The history tells that Grana cheese of the Pianura Padana was born in 1134 in Chiaravalle abbey, a few kms at the south of Milan. It was produced in specific boilers inside the Monasteries that can be considered as the first cheese factories. The Monks called it “caseus vetus”, meaning old cheese. The population, that didn’t have any familiarity with Latin, gave it another name, deriving from the cheese’s particular paste, compact but grainy. That’s how the name of the Grana cheese or simply Grana was born. The most mentioned Granas are the lodesano or lodigiano, considered by many as the oldest, the Milanese, the Parmigiano, the Piacentino and the Mantovano.
GRANA PADANO WHEELS
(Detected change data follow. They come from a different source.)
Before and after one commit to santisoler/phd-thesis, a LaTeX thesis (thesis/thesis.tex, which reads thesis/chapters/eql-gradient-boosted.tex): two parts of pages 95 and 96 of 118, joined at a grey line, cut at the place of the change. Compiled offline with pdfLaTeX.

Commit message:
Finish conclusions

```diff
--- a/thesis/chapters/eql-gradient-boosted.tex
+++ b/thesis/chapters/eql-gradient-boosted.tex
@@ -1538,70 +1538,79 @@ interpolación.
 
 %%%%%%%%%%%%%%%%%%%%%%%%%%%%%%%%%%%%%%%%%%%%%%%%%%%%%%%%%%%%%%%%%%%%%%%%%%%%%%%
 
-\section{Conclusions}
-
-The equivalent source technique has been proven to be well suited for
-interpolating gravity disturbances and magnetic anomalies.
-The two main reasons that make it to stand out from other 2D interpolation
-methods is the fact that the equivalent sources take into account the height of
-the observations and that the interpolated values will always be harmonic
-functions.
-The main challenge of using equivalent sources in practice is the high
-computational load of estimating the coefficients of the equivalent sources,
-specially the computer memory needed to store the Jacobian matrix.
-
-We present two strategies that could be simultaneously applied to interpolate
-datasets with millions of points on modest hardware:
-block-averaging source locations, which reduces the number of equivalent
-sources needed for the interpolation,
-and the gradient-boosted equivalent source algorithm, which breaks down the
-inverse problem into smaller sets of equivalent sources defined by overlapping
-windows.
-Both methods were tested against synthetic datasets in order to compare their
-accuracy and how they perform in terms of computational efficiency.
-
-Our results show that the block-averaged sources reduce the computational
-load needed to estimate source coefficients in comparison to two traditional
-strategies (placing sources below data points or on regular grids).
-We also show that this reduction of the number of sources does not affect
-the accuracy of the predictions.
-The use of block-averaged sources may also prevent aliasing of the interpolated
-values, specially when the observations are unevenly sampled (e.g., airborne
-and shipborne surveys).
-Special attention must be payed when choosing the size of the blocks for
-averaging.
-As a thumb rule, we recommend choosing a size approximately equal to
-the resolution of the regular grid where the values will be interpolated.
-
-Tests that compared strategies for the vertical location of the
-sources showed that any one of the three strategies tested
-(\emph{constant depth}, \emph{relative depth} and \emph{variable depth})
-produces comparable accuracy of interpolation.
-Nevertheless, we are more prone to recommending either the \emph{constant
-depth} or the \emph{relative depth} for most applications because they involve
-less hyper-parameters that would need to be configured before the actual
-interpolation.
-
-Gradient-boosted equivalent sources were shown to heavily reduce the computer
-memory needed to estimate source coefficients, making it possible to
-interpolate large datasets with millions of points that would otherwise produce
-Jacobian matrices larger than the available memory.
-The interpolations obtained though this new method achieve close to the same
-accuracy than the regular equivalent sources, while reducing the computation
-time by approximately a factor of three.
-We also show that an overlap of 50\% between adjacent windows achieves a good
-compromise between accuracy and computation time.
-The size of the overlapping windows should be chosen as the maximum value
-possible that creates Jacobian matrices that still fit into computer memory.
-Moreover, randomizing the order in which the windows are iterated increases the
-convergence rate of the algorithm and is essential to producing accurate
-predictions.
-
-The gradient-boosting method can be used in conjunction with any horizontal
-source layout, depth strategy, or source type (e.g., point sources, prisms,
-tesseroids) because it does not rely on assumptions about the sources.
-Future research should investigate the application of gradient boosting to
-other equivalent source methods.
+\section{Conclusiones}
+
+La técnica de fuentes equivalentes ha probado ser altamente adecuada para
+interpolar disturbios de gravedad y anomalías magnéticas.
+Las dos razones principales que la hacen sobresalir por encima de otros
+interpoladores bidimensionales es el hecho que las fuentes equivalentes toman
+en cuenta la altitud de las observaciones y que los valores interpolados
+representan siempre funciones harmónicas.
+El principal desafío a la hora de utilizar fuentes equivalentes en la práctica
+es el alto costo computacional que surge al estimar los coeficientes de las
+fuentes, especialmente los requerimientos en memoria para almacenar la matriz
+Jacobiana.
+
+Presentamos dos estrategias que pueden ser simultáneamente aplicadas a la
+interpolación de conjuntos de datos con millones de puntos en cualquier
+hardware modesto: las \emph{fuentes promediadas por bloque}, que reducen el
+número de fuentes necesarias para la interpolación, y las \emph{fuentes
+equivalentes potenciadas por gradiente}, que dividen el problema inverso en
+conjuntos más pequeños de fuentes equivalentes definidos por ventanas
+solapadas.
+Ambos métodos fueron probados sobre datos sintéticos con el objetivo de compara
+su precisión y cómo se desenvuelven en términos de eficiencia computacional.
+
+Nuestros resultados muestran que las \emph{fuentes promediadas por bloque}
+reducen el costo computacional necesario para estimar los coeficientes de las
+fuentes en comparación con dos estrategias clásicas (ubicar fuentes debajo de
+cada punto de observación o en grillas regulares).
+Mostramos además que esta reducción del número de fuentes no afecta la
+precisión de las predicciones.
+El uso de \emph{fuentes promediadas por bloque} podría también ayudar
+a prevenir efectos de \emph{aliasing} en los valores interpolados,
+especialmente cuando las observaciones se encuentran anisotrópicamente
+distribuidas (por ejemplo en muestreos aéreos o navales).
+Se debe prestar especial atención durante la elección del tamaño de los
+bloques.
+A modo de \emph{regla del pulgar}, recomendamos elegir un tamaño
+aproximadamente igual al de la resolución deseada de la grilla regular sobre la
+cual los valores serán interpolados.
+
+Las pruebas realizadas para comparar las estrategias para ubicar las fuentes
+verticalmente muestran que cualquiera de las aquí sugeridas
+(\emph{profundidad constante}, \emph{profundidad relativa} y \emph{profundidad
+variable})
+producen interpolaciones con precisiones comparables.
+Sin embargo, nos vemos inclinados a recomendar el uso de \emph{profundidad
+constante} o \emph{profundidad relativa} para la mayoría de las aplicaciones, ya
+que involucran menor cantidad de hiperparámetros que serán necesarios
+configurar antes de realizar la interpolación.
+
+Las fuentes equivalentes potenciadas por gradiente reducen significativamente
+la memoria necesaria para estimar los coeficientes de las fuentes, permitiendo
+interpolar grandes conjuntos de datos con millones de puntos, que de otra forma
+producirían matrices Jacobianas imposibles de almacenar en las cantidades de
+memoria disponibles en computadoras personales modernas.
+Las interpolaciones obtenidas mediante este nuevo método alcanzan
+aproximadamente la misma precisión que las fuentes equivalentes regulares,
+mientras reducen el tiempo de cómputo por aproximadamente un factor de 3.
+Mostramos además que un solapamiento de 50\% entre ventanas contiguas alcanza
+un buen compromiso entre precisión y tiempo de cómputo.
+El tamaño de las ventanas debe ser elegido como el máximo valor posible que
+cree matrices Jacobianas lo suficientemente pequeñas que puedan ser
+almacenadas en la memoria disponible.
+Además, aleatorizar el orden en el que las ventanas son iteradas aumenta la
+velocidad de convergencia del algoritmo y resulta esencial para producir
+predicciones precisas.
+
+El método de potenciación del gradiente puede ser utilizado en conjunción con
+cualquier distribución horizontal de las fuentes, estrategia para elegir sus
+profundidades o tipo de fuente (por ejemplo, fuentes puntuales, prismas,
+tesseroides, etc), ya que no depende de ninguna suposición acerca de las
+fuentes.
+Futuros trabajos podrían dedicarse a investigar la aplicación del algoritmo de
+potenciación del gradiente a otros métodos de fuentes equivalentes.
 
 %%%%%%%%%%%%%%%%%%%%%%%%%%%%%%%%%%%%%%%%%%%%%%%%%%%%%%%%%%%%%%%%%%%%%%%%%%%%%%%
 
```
The turning point in the cheese production dates back to 1951. In Stresa, in that year’s June, specialists and operators working in the dairy sector signed an “Agreement” where they established a series of norms about cheese denominations and indications about their characteristics. On that occasion a distinction was made: “Grana Lodigiano” cheese, that later became Grana Padano, and “Parmigiano Reggiano” cheese. It was not until the 10th April 1954 that Italy established a few norms about the “safeguard of the Denominations of the typical origins of the cheeses”, and the consecutive 18th June the Consortium for the Grana Padano cheese safeguard was born.
The 30th October 1955 was issued a Decree (n. 1269) by the President of the Republic about the “Safeguard of designations of origin and typical designations of cheeses (…) concerning the sale of designation of origin cheeses and typical designation cheeses varieties in packaged pieces”, Grana Padano included. In 1966 it obtained the accreditation of Protected Designation Origin by the European Union. Following the mutated regime after this accreditation, the control’s functions – that consist in the examination of the existence of the conditions established by the Production disciplinary with the aim of giving the product the right to have the rhomboidal brand, that is the badge of the PDO Grana Padano Denomination.
(Translated by Laura Fugazzi)